=== Section Start ===

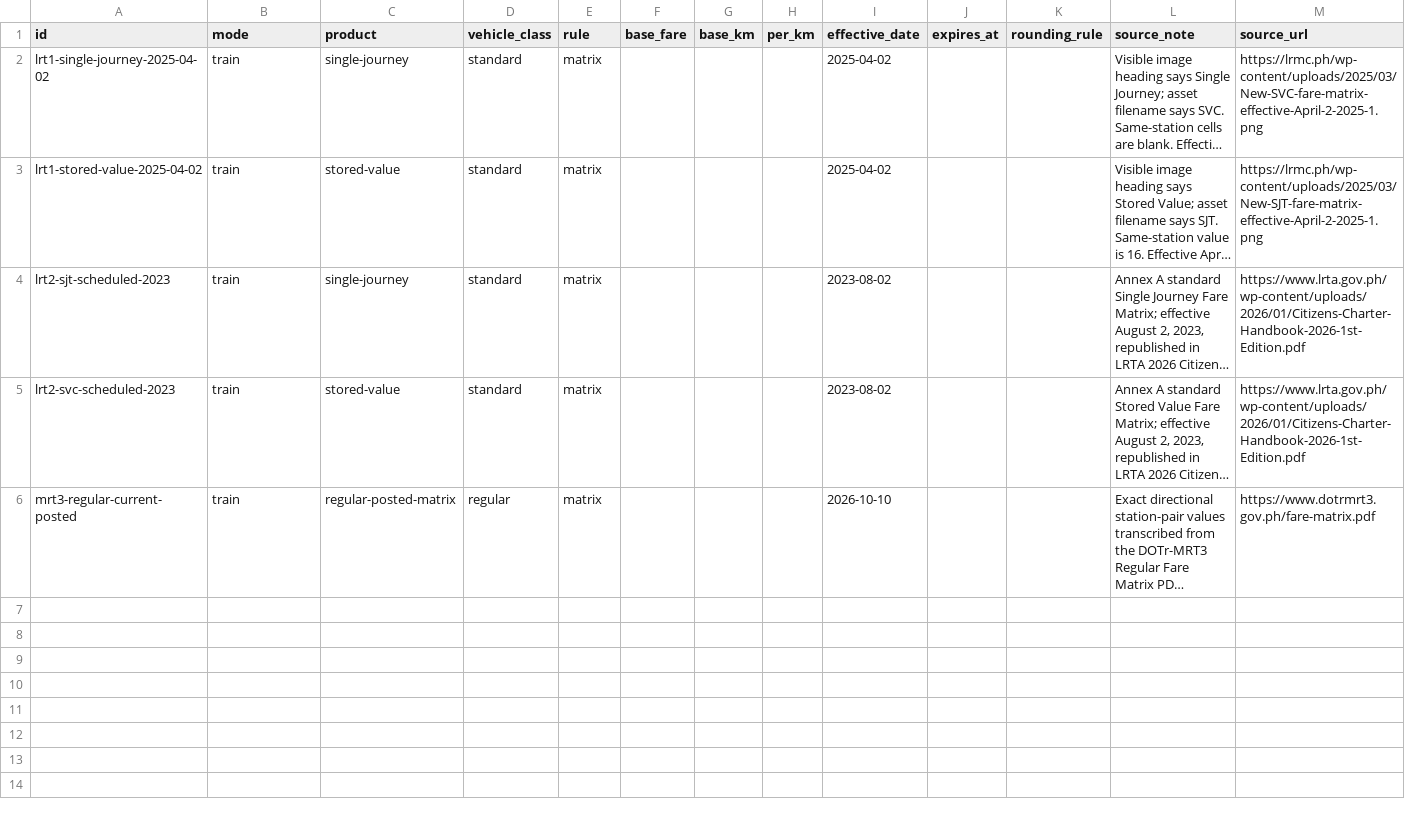
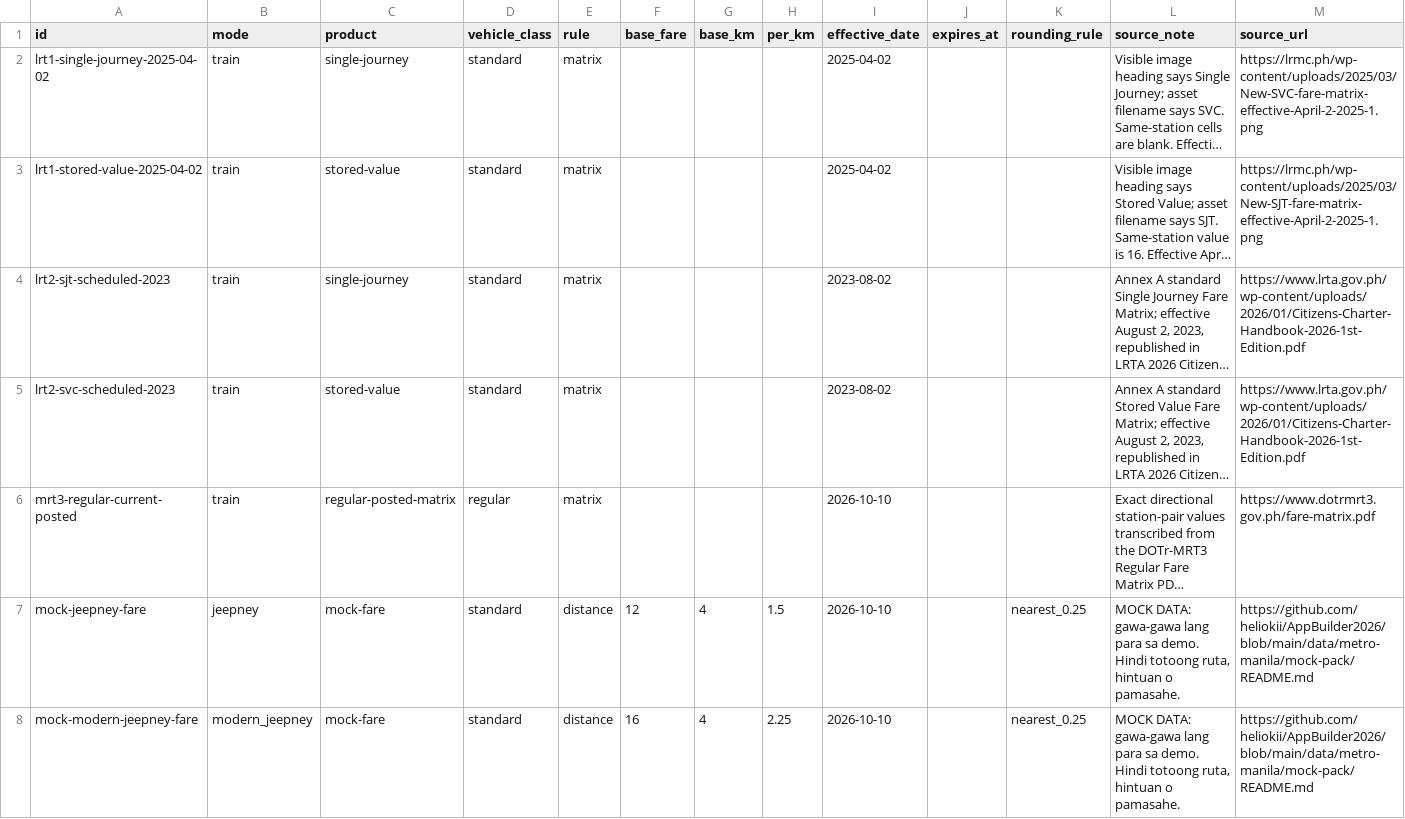
Before and after one commit to heliokii/Para_Commute-Copilot, a CSV file: data/metro-manila/pack/fares.csv, drawn as a sheet; only a part is shown; long unchanged cells end in …; rows hold the shown columns only; the diff names each change by its address in the sheet, - before the commit and + after, or states it on an @@ line.

```diff
--- a/data/metro-manila/pack/fares.csv
+++ b/data/metro-manila/pack/fares.csv
+row 7: mock-jeepney-fare | jeepney | mock-fare | standard | distance | 12 | 4 | 1.5 | 2026-10-10 |  | nearest_0.25 | MOCK DATA: gawa-gawa lang para sa demo. Hindi totoong ruta, hintuan o pamasahe. | https://github.com/heliokii/AppBuilder2026/blob/main/data/metro-manila/mock-pack/README.md
+row 8: mock-modern-jeepney-fare | modern_jeepney | mock-fare | standard | distance | 16 | 4 | 2.25 | 2026-10-10 |  | nearest_0.25 | MOCK DATA: gawa-gawa lang para sa demo. Hindi totoong ruta, hintuan o pamasahe. | https://github.com/heliokii/AppBuilder2026/blob/main/data/metro-manila/mock-pack/README.md
```
Also changed, not shown: data/metro-manila/pack/landmarks.csv, 27 other files.
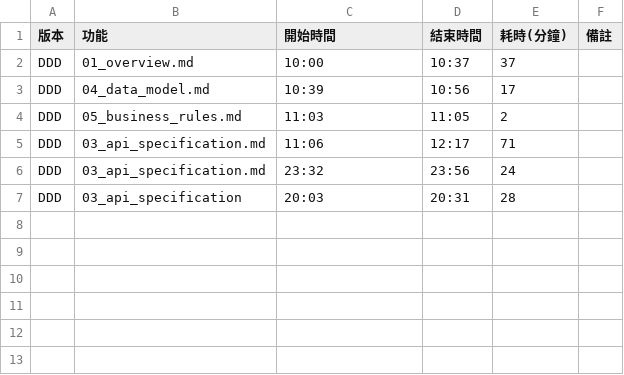
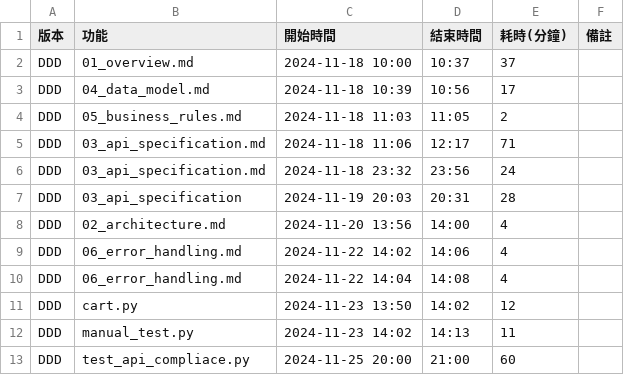
Before and after one commit to sunnyxiu/ShoppingCart_TDD_BDD_DDD_Comparison, a CSV file: comparison/metrics/development_time.csv, drawn as a sheet.

Commit message:
DDD test done

```diff
--- a/comparison/metrics/development_time.csv
+++ b/comparison/metrics/development_time.csv
@@ -1,7 +1,13 @@
 版本,功能,開始時間,結束時間,耗時(分鐘),備註
-DDD, 01_overview.md, 10:00, 10:37, 37
-DDD, 04_data_model.md, 10:39, 10:56, 17
-DDD, 05_business_rules.md, 11:03, 11:05, 2
-DDD, 03_api_specification.md, 11:06, 12:17, 71
-DDD, 03_api_specification.md, 23:32, 23:56, 24
-DDD, 03_api_specification, 20:03, 20:31, 28
+DDD, 01_overview.md,2024-11-18 10:00, 10:37, 37
+DDD, 04_data_model.md,2024-11-18 10:39, 10:56, 17
+DDD, 05_business_rules.md,2024-11-18 11:03, 11:05, 2
+DDD, 03_api_specification.md,2024-11-18 11:06, 12:17, 71
+DDD, 03_api_specification.md,2024-11-18 23:32, 23:56, 24
+DDD, 03_api_specification, 2024-11-19 20:03, 20:31, 28
+DDD, 02_architecture.md, 2024-11-20 13:56, 14:00, 4
+DDD, 06_error_handling.md,2024-11-22 14:02, 14:06, 4
+DDD, 06_error_handling.md,2024-11-22 14:04, 14:08, 4
+DDD, cart.py, 2024-11-23 13:50, 14:02, 12
+DDD, manual_test.py, 2024-11-23 14:02, 14:13, 11
+DDD, test_api_compliace.py, 2024-11-25 20:00, 21:00, 60
```
Also changed, not shown: comparison/metrics/code_metrics.csv, comparison/metrics/test_coverage.csv, 5 other files.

=== Section End ===

Say how many lines of the data include the word "metrics". Nothing other than the number should be given.

## EXPECTED ANSWER
4